The answer must consist of every line from the entries that holds the word "value".

== Data shown ==

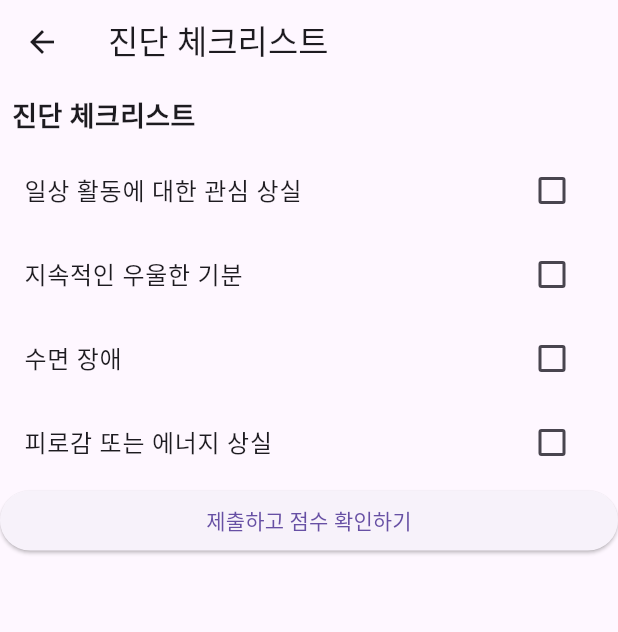
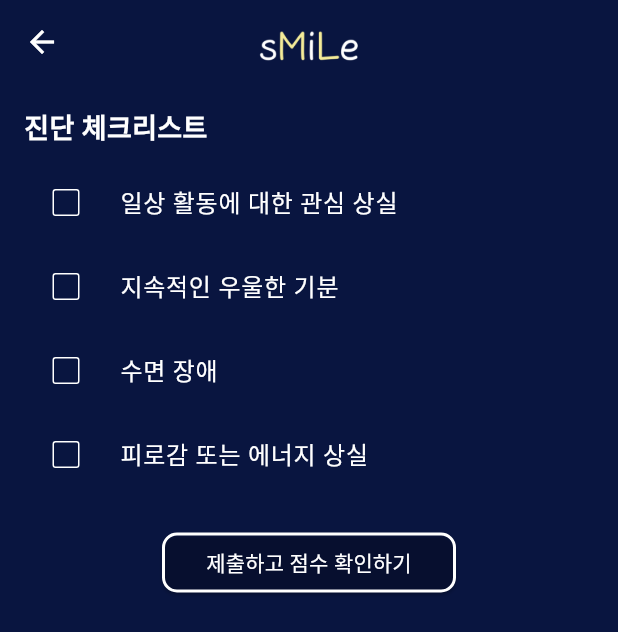
Before and after one commit to bk123477/2024-SolutionChallenge-sMiLe, a Flutter app: the DepressionChecklistScreen screen opened directly, on a phone screen of 412 x 824 dp. Shown: the top 632 px of the screen. Run offline on Flutter 3.47's test engine with Material 3 defaults, Android fonts, the phone set to English and light mode, and no system bars.

Commit message:
design : depression_checklist_screen

```diff
--- a/lib/screen/part1/depression_checklist_screen.dart
+++ b/lib/screen/part1/depression_checklist_screen.dart
@@ -1,5 +1,6 @@
 import 'package:flutter/material.dart';
 import 'package:smile_front/screen/part1/result_screen.dart';
+import '../../config/palette.dart'; // Palette 설정이 포함된 경로를 확인해주세요.
 
 class DepressionChecklistScreen extends StatefulWidget {
   const DepressionChecklistScreen({Key? key}) : super(key: key);
@@ -9,20 +10,17 @@ class DepressionChecklistScreen extends StatefulWidget {
 }
 
 class _DepressionChecklistScreenState extends State<DepressionChecklistScreen> {
-  // 체크리스트 데이터 - 예시
   final List<String> symptoms = [
     "일상 활동에 대한 관심 상실",
     "지속적인 우울한 기분",
     "수면 장애",
     "피로감 또는 에너지 상실",
-    // ... 기타 증상들
   ];
-  final List<bool> checked = []; // 체크 상태를 추적하는 리스트
+  final List<bool> checked = [];
 
   @override
   void initState() {
     super.initState();
-    // 모든 증상에 대해 체크 상태 초기화
     checked.addAll(List.generate(symptoms.length, (index) => false));
   }
 
@@ -30,27 +28,50 @@ class _DepressionChecklistScreenState extends State<DepressionChecklistScreen> {
   Widget build(BuildContext context) {
     return Scaffold(
       appBar: AppBar(
-        title: Text('진단 체크리스트'),
+        backgroundColor: Colors.transparent,
+        elevation: 0,
+        iconTheme: IconThemeData(
+          color: Colors.white, // AppBar 아이콘 색상을 흰색으로 설정
+        ),
+        title: Image.asset(
+          'asset/img/smilelettering.png', // 앱바에 들어갈 이미지 경로
+          height: 40.0, // 이미지 높이 조절
+        ),
+        centerTitle: true,
       ),
+      backgroundColor: Palette.bgColor, // 배경색 설정
       body: ListView(
+        padding: const EdgeInsets.all(8.0),
         children: <Widget>[
           Padding(
             padding: const EdgeInsets.all(8.0),
-            child: Text('진단 체크리스트', style: TextStyle(fontSize: 18, fontWeight: FontWeight.bold)),
+            child: Text('진단 체크리스트', style: TextStyle(fontSize: 18, fontWeight: FontWeight.bold, color: Colors.white)),
           ),
-          for (int i = 0; i < symptoms.length; i++)
-            CheckboxListTile(
-              value: checked[i],
-              onChanged: (bool? value) {
-                setState(() {
-                  checked[i] = value!;
-                });
-              },
-              title: Text(symptoms[i]),
+          ...symptoms.map((symptom) => CheckboxListTile(
+            value: checked[symptoms.indexOf(symptom)],
+            onChanged: (bool? value) {
+              setState(() {
+                checked[symptoms.indexOf(symptom)] = value!;
+              });
+            },
+            title: Text(symptom, style: TextStyle(color: Colors.white)),
+            checkColor: Palette.bgColor, // 체크박스 내부 색상
+            activeColor: Colors.white, // 체크박스 외부 색상
+            controlAffinity: ListTileControlAffinity.leading, // 체크박스를 텍스트 앞으로 이동
+            side: BorderSide(color: Colors.white), // 체크박스 테두리 색상
+          ))
+              .toList(),
+          Padding(
+            padding: const EdgeInsets.symmetric(horizontal: 100.0, vertical: 20.0),
+            child: ElevatedButton(
+              onPressed: _submitChecklist,
+              child: Text('제출하고 점수 확인하기', style: TextStyle(color: Colors.white)),
+              style: ElevatedButton.styleFrom(
+                primary: Colors.transparent,
+                side: BorderSide(color: Colors.white, width: 2),
+                shape: RoundedRectangleBorder(borderRadius: BorderRadius.circular(10)),
+              ),
             ),
-          ElevatedButton(
-            onPressed: _submitChecklist,
-            child: Text('제출하고 점수 확인하기'),
           ),
         ],
       ),
@@ -58,10 +79,9 @@ class _DepressionChecklistScreenState extends State<DepressionChecklistScreen> {
   }
 
   void _submitChecklist() {
-    // 체크리스트 제출 로직
     Navigator.push(
       context,
-      MaterialPageRoute(builder: (context) => ResultScreen()), // 가상의 결과 스크린
+      MaterialPageRoute(builder: (context) => ResultScreen()),
     );
   }
 }
```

===

> Task solution
-              value: checked[i],
-              onChanged: (bool? value) {
-                  checked[i] = value!;
+            value: checked[symptoms.indexOf(symptom)],
+            onChanged: (bool? value) {
+                checked[symptoms.indexOf(symptom)] = value!;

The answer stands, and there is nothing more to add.